*TASK TO COMPLETE:* In the data that follows, every line containing the word "docs" should be returned.

*DATA PROVIDED:*
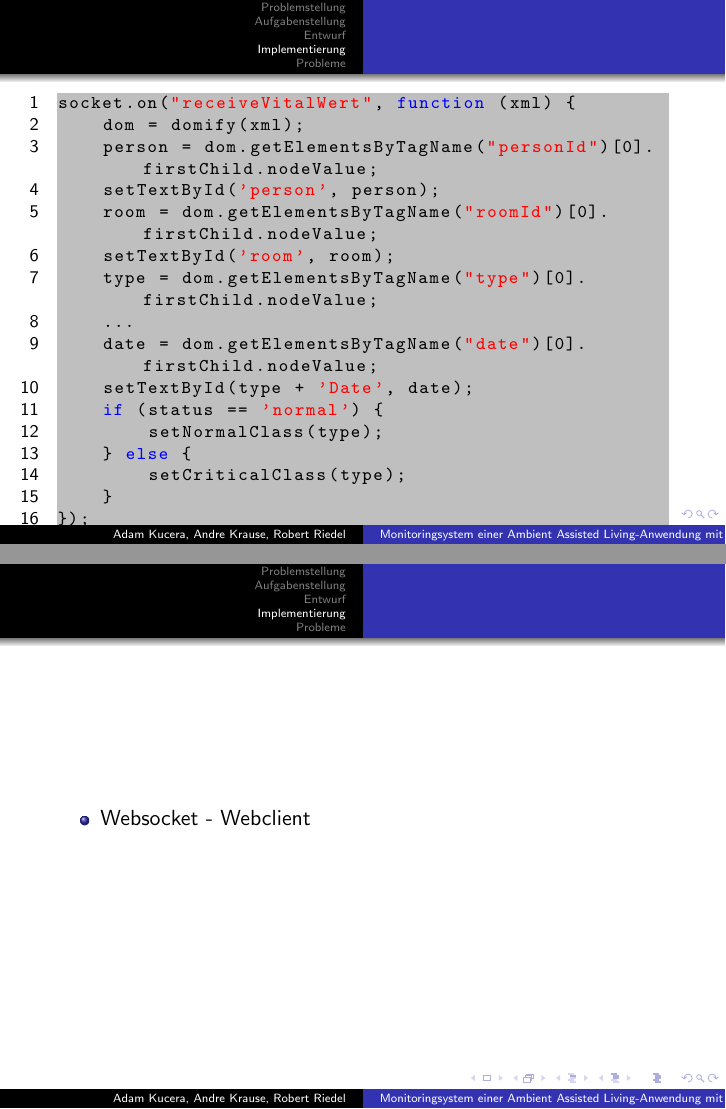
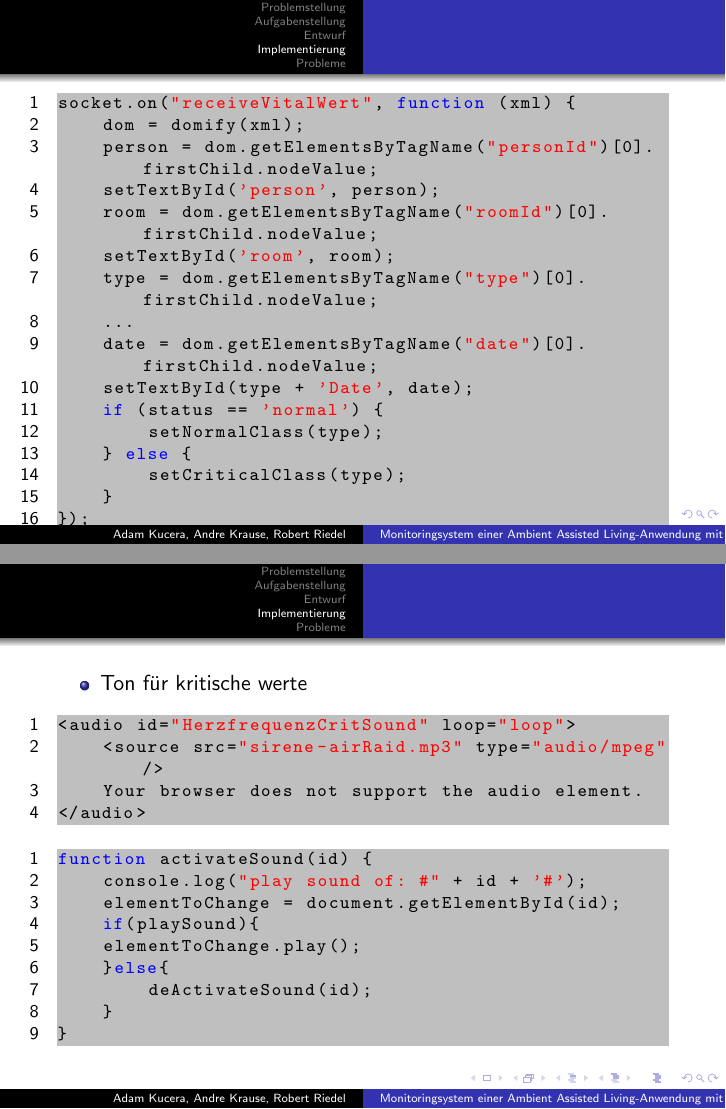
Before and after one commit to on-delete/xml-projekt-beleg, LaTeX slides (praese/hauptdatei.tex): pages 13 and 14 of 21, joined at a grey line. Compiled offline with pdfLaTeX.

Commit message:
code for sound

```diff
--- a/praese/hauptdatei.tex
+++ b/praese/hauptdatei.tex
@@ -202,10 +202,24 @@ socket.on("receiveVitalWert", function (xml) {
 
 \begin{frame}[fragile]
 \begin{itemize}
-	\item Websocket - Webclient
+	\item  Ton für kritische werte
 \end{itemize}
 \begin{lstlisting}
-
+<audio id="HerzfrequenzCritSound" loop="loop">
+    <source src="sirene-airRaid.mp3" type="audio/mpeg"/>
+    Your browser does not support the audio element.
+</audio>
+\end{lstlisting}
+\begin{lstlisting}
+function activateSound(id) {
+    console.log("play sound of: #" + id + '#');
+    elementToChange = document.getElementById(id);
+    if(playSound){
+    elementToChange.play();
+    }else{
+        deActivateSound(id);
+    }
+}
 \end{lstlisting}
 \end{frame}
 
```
--
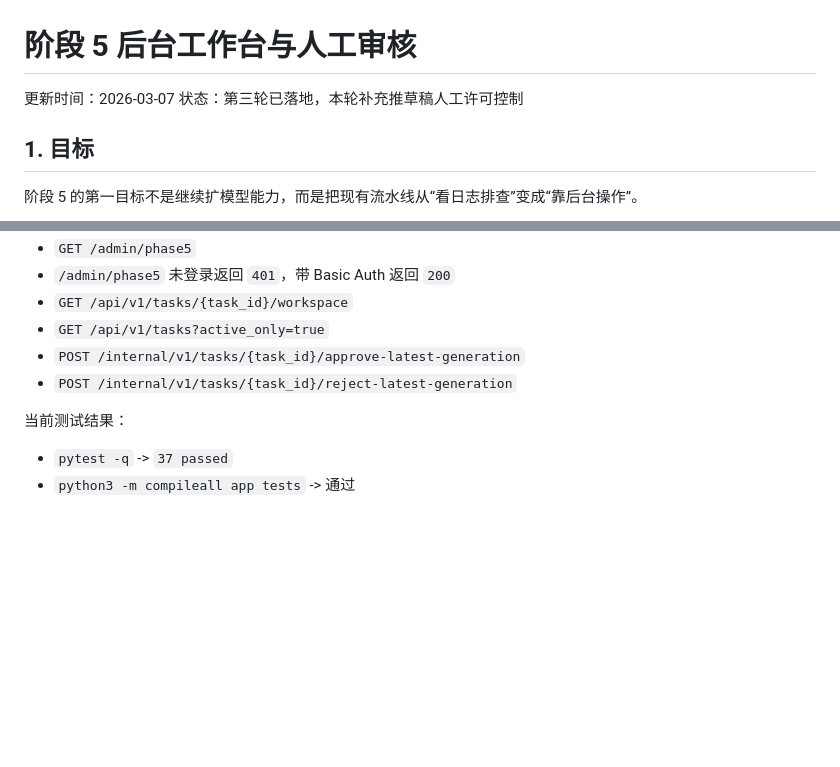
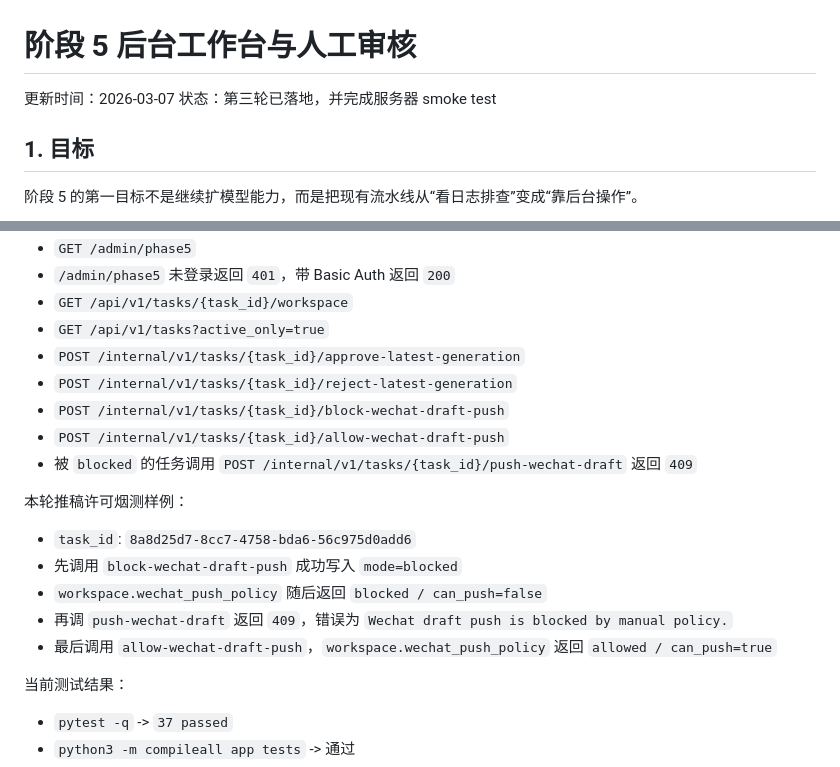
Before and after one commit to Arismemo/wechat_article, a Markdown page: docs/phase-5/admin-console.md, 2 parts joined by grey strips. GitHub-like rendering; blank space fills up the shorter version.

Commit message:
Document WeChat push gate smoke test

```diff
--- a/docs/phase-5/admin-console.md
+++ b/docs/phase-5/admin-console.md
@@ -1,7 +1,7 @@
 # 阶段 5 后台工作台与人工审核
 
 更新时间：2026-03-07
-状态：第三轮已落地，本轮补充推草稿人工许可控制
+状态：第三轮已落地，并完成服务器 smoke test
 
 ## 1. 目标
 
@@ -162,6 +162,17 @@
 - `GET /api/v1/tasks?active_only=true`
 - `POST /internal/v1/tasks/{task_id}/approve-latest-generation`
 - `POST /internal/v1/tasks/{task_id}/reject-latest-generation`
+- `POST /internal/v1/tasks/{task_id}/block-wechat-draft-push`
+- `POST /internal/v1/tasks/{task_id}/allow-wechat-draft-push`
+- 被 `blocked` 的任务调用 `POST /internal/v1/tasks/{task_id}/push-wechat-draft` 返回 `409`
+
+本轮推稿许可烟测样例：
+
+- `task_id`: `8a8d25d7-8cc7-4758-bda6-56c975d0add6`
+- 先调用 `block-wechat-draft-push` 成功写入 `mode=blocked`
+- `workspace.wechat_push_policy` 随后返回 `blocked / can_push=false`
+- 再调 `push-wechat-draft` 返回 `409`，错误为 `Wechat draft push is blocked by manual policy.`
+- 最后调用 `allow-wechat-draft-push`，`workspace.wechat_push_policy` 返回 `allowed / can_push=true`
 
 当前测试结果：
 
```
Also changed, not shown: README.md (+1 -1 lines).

*ANSWER:*
Before and after one commit to Arismemo/wechat_article, a Markdown page: docs/phase-5/admin-console.md, 2 parts joined by grey strips. GitHub-like rendering; blank space fills up the shorter version.
--- a/docs/phase-5/admin-console.md
+++ b/docs/phase-5/admin-console.md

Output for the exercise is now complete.